Robert Barron, Daily News
Published: Thursday, September 10, 2009

The long-anticipated second production line at the Harmac pulp mill is up and running.

President Levi Sampson said almost all of the 45 extra workers required have been hired and the line is expected to ramp up to full capacity on Monday, which will increase productivity at the mill by 40%.

The second line will bring the mill's output to almost 30,000 tonnes of northern bleached softwood kraft pulp per month.

He said the second line is now only operating at 15% until a new batch digester, used to cool the wood chips in pulp production, is installed over the next few days.

"We've been working hard to get the second line in operation and it's great to see a lot more of our guys back on the job," Sampson said. Plans to begin operating a second line at Harmac have been in place since Nanaimo Forest Products, a four-way partnership that includes Harmac workers and three private partners, bought the 60-year-old mill last summer for $13.2 million. Those plans were put on hold until the markets improved.
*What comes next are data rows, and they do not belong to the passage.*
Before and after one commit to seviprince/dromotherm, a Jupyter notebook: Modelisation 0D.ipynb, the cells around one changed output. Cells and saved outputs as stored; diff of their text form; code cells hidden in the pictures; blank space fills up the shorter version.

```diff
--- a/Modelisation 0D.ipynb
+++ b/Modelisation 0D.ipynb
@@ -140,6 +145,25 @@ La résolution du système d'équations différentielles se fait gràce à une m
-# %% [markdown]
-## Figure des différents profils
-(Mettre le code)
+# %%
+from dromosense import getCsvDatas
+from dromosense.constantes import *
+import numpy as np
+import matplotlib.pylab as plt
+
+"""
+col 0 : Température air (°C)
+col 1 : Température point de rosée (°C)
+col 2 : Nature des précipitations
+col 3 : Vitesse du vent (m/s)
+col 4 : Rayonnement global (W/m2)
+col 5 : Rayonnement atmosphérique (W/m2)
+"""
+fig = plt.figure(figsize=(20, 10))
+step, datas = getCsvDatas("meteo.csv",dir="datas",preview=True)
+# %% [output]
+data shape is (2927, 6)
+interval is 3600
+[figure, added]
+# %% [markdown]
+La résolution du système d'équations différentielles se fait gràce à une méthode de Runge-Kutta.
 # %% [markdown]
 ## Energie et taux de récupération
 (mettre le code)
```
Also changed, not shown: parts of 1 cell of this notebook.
With pulp markets in China (where Harmac sells almost half its products) remaining strong, mill officials felt it was time to expand operations. Catalyst Paper also announced that it intends to restart one of its two pulp production lines at its mill in Crofton, hiring back more than 100 workers by early October to take advantage of the buoyant Chinese marketplace.

But industry analysts warn that the increased markets for B.C. pulp in China will not last, which may lead to quick closures of many mills, as well as the fact that more pulp production will cause increased pressure on the already dwindling supply of wood fibre, an integral component of pulp production.

Sampson said he has seen "no indication" that the Chinese demand for pulp will dwindle anytime soon.

"A lot of regions around the world have been hit hard by the economic downturn but China is still bustling and we're not expecting to see a slowdown there at this stage," he said.